GENOA: Engineering experts determined in February that corrosion of the metal cables supporting the Genoa highway bridge had reduced the bridge’s strength by 20 percent — a finding that came months before it collapsed last week, an Italian newsmagazine reported Monday.
Despite the findings, Espresso wrote that “neither the ministry, nor the highway company, ever considered it necessary to limit traffic, divert heavy trucks, reduce the roadway from two to one lanes or reduce the speed” of vehicles on the key artery for the northern port city.
A large section of the Morandi Bridge collapsed Aug. 14 during a heavy downpour, killing 43 people and forcing the evacuation of more than 600 people living in apartment buildings beneath another section of the bridge. Prosecutors are focusing their investigation into the cause of the bridge’s collapse on possible faulty maintenance or design flaws but have not identified any targets.
After workers heard creaking noises coming from the part of the bridge that was still standing, firefighters suspended an operation to allow evacuated residents to retrieve their belongings from apartments under the bridge.
The Italian news agency ANSA reported that officials have ruled out that the sound could be caused by wind, and that more checks are underway.
Firefighters on the ground confirmed the reports but declined to be identified as they were not authorized to speak to the media.
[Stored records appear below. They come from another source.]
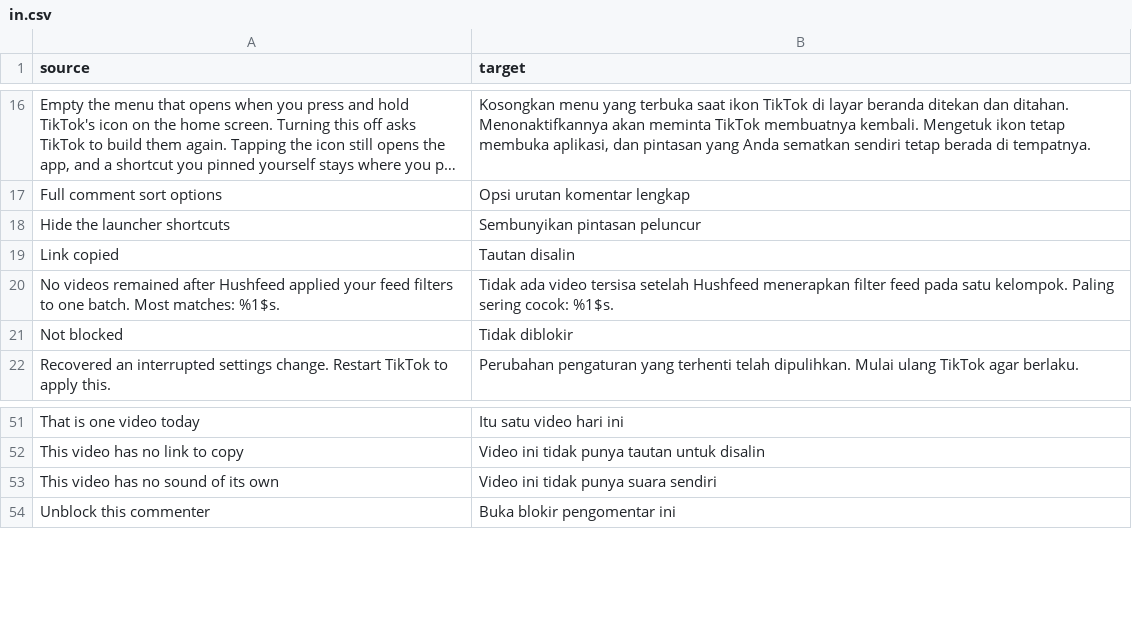
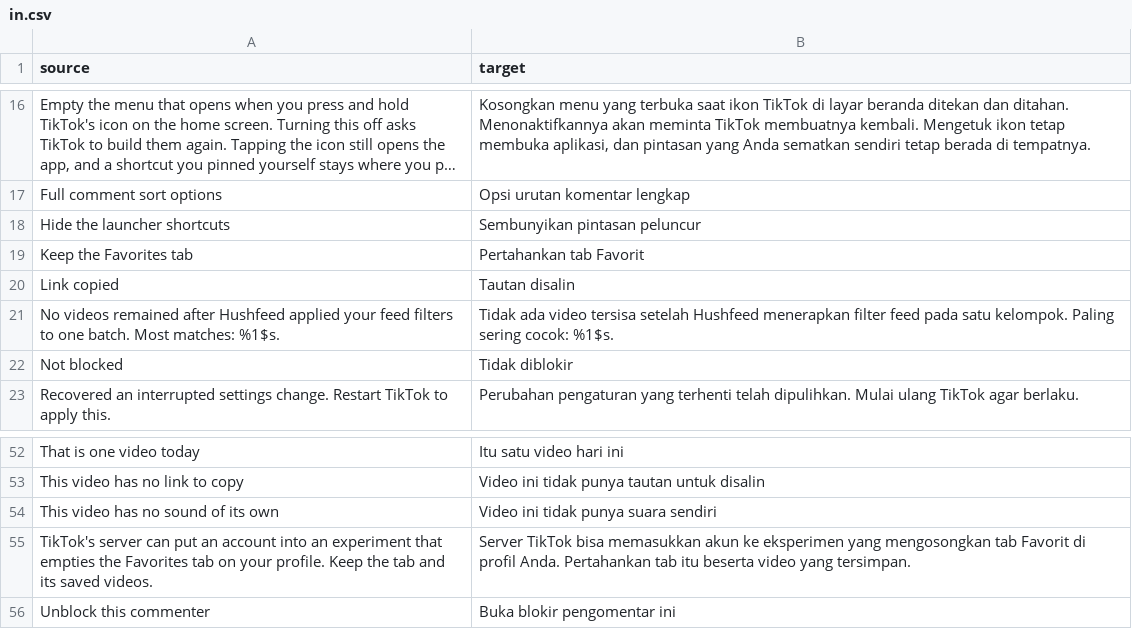
Before and after one commit to Dojz/hushfeed, a CSV file: extensions/tiktok/src/main/l10n/in.csv, drawn as a sheet; only a part is shown, gaps mark what is left out; long unchanged cells end in ….

Commit message:
feat(favorites): keep the Favorites tab when a server gate would empty it
Issue #4: two people found the Favorites tab on their profile empty after
patching, tab present, saved videos gone. On 46.2.3 the tab's pages are built
in FavoritesFragmentV2.onCreate, and two app AB gates skip that:
favorite_reverse read as 1 and new_user_favorite_full_reversal_exp read as
true. Forcing either through the Feature Gate Lab on the S22 reproduced the
reporters' page exactly, with no profile list reaching the feed filter. The
new patch, on by default, answers those two reads with the values that keep
the tab through the app AB int and boolean boundaries, reports each refusal
once, and has a switch under Interface.

```diff
--- a/extensions/tiktok/src/main/l10n/in.csv
+++ b/extensions/tiktok/src/main/l10n/in.csv
@@ -18,2 +18,3 @@ Full comment sort options,Opsi urutan komentar lengkap
 Hide the launcher shortcuts,Sembunyikan pintasan peluncur
+Keep the Favorites tab,Pertahankan tab Favorit
 Link copied,Tautan disalin
@@ -53,2 +54,3 @@ This video has no link to copy,Video ini tidak punya tautan untuk disalin
 This video has no sound of its own,Video ini tidak punya suara sendiri
+TikTok's server can put an account into an experiment that empties the Favorites tab on your profile. Keep the tab and its saved videos.,Server TikTok bisa memasukkan akun ke eksperimen yang mengosongkan tab Favorit di profil Anda. Pertahankan tab itu beserta video yang tersimpan.
 Unblock this commenter,Buka blokir pengomentar ini
```
Also changed, not shown: extensions/tiktok/src/main/l10n/de.tsv, extensions/tiktok/src/main/l10n/en.csv, 14 other files.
Work continued to clear the tons of bridge debris that cascaded onto a dry riverbed below.
In its report, Espresso cited the minutes of a meeting of the Genoa public works superintendent, which included Roberto Ferrazza, an architect named to head a government commission looking into the disaster, and Antonio Brencich, an engineer who has been outspoken about the bridge’s flaws.
Former Transport Minister Graziano Delrio told a news conference Monday that “no one ever signalled the necessity of limiting traffic” on the bridge.
Espresso reporter Fabrizio Gatti told SKY TG24 that a reduction of 20 percent strength would not be significant in a modern bridge, but on a structure with the known defects of the Morandi Bridge it should have merited swifter, more decisive action.